P.O. Box 173364, Campus Box 170, Denver, CO 80217-3364

Phone: (303) 556-8442. Fax: (303) 556-8550

WWW: http://www-math.cudenver.edu/~aknyazev

andrew.knyazev@cudenver.edu

Abstract
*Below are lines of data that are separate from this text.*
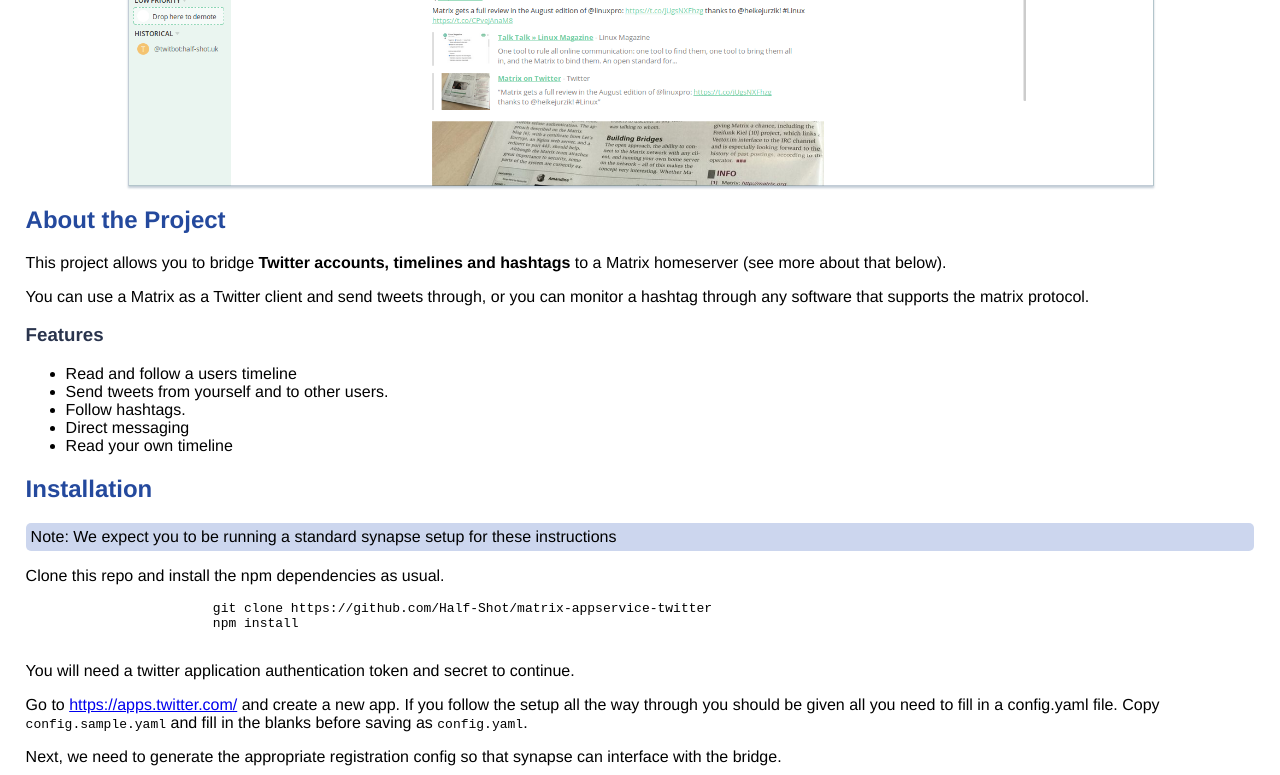
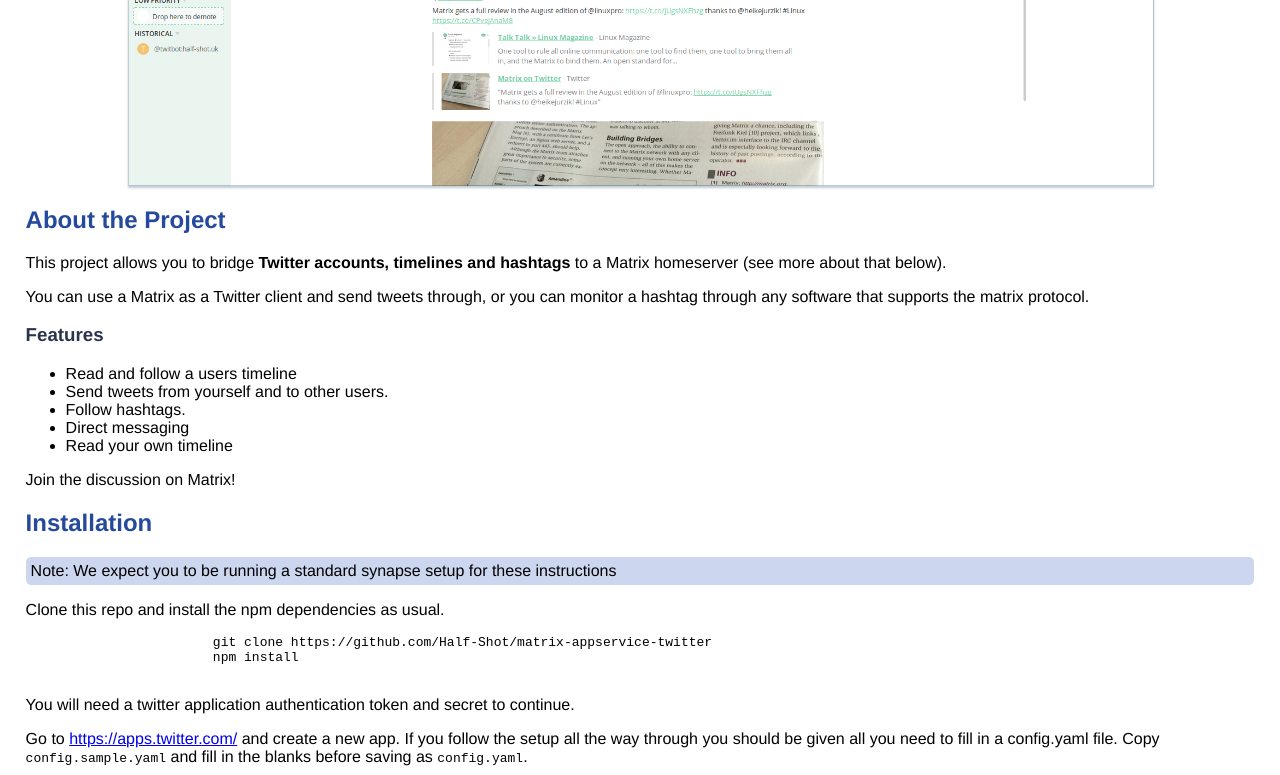
Before and after one commit to Half-Shot/matrix-appservice-twitter, a plain HTML site: page index.html in a window 1280 px wide. Shown: the part 322-1097 px from the top of the page. Drawn offline with Linux system fonts and the light colour scheme.

Commit message:
Add https://matrix.to/#/#twitter:half-shot.uk

```diff
--- a/index.html
+++ b/index.html
@@ -37,6 +37,7 @@
 				<li>Direct messaging</li>
 				<li>Read your own timeline</li>
 			</ul>
+		<p> Join the discussion on <a src="https://matrix.to/#/#twitter:half-shot.uk" title="#twitter:half-shot.uk">Matrix!</a>
 	</section>
 
 	<section>
```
We describe new algorithms of the Locally Optimal Block Preconditioned Conjugate Gradient (LOBPCG) Method for symmetric eigenvalue problems, based on a local optimization of a three-term recurrence. To be able to compare numerically different methods in the class, with different preconditioners, we suggest a common system of model tests, using random preconditioners and initial guesses. As the "ideal'' control algorithm, we propose the standard preconditioned conjugate gradient method for finding an eigenvector as an element of the null-space of the corresponding homogeneous system of linear equations under the assumption that the eigenvalue is known. We recommend that every new preconditioned eigensolver be compared with this ``ideal'' algorithm on our model test problems in terms of the speed of convergence, costs of every iterations and memory requirements. We provide such comparison for our LOBPCG Method. Numerical results establish that our algorithm is practically as efficient as the ideal algorithm when the same preconditioner is used in both methods. We also show numerically that the LOBPCG Method provides approximations to first eigenpairs of about the same quality as those by the much more expensive global optimization method on the same generalized block Krylov subspace. Finally, direct numerical comparisons with the Jacobi-Davidson method show that our method is more robust and converges almost two times faster.

A MATLAB code of the LOBPCG method and the Preconditioned Eigensolvers Benchmarking are available at http://www-math.cudenver.edu/~aknyazev/software/CG/

The talk is based on the paper: "Toward the Optimal Preconditioned Eigensolver: Locally Optimal Block Preconditioned Conjugate Gradient Method." Published as a technical report UCD-CCM 149, 2000, at the Center for Computational Mathematics, University of Colorado at Denver. Submitted to SIAM.